Microsoft, Amazon to combine forces
written by Gal Ori Steinitz on Wednesday, September 29, 2004
Individually they’ve been unstoppable in their respective industries. They’re both legends that have survived the dot com burst and came out winners. Now they’re using both their muscle to combat a Canadian spammer who has been using spam to perform "phishing" fraud.
First, an introduction to Phishing:
"Phishing", for the uninitiated, is a form of fraud which uses fake, but official looking e-mails to solicit information from consumers such as credit card numbers, social security numbers, or even just login information to specific sites, such as Amazon.com. Yours truly has received at least 10 phishing e-mails over the last few months, and that’s just the 1% that gets through my double spam filters. The last e-mail I received looked like it came from Citibank Smith Barney investment group. The “From”, looked legit. The e-mail itself used an official logo, and looked legit. The “click here to give us your confidential information” link looked legit. The only way you could tell its not legit was to hover your mouse cursor over the link and see where it actually leads to, which was to a site in Russia.
I obviously didn’t fall for it, but if you combine a phishing e-mail with the mass distribution of a spammer, an e-mail like this can be delivered to millions of addresses, and if even .01% of people fall for it, it was worth it. It’s the same economic formula as spam for selling commercial products, except the prize is much bigger.
Now Microsoft and Amazon are taking action, together. A lawsuit was filed on behalf of both powerhouses against "Gold Disk Canada", claiming its owner Matthew Head used Microsoft’s Hotmail free web based e-mail service to send fake e-mails deceptively showing as if they were sent from Amazon.com.
Microsoft also recently introduced the new Sender ID specification, which implements a Caller ID type system for e-mail, in an attempt to curtail the tidal waves of spam experienced by anyone with a dial up connection and an e-mail account. The idea was noble but analysts have recently announced that spammers have actually been better at conforming to the new Sender ID specification than legitimate e-mailers, and thus the whole effort has been in vain.

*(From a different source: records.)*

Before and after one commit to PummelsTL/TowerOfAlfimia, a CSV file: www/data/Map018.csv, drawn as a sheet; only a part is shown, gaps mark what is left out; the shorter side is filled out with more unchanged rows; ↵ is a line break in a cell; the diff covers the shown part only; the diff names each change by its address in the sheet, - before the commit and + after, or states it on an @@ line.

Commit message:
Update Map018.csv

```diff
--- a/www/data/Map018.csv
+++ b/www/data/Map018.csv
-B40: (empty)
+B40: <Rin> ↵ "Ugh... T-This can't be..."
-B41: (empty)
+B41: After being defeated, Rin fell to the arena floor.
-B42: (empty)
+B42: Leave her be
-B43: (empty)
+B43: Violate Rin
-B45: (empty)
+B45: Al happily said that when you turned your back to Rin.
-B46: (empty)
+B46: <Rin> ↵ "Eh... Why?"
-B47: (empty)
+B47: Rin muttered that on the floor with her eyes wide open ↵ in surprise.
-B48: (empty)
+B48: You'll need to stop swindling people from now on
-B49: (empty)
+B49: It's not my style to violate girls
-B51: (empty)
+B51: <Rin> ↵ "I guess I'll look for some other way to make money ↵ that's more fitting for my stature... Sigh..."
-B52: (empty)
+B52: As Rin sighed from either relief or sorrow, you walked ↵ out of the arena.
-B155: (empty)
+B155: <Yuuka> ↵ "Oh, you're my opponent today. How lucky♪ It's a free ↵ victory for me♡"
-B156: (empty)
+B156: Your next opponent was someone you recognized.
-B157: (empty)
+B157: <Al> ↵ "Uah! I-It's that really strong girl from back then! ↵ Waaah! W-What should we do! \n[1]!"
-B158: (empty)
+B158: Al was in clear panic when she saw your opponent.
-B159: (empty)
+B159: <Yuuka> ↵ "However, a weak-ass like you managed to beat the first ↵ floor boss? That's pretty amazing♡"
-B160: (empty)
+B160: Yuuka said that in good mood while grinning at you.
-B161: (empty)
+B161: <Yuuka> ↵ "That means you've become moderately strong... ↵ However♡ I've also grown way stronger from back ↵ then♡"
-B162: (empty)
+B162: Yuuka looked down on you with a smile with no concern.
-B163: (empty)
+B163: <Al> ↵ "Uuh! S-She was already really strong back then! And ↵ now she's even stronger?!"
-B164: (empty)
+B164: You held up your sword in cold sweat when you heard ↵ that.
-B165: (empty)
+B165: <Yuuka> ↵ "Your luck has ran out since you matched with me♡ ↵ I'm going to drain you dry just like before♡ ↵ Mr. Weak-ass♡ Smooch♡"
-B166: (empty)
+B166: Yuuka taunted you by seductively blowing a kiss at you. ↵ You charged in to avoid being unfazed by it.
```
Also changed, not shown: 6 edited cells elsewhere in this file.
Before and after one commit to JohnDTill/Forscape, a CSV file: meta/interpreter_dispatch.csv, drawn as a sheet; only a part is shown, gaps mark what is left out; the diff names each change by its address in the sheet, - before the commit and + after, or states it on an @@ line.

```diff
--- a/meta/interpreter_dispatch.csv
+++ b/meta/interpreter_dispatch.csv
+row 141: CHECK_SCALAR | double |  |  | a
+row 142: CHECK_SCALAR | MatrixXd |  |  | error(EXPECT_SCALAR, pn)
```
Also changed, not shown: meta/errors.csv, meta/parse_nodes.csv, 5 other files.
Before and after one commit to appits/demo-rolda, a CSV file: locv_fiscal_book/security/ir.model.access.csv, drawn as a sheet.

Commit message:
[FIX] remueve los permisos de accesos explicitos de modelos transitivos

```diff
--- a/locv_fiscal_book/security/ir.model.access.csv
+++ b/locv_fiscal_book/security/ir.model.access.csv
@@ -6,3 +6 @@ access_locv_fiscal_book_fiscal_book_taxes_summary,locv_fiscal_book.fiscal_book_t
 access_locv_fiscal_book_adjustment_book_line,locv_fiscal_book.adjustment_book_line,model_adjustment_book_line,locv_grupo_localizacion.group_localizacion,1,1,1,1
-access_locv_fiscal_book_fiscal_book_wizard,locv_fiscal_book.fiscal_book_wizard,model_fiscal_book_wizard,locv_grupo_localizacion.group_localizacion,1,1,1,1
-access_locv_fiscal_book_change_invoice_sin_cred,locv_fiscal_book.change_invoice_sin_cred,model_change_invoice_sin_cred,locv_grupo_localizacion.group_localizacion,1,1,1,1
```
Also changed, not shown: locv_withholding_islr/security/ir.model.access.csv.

Creepy people do creepy things. Identification theft, fraud, etc. SPAM messages are finding their way into your inbox. Nasty thing is, is sometimes you have to take a second glace at some of them to see they aren't really from amazon.com.. Like looking at the URLs hidden by masks.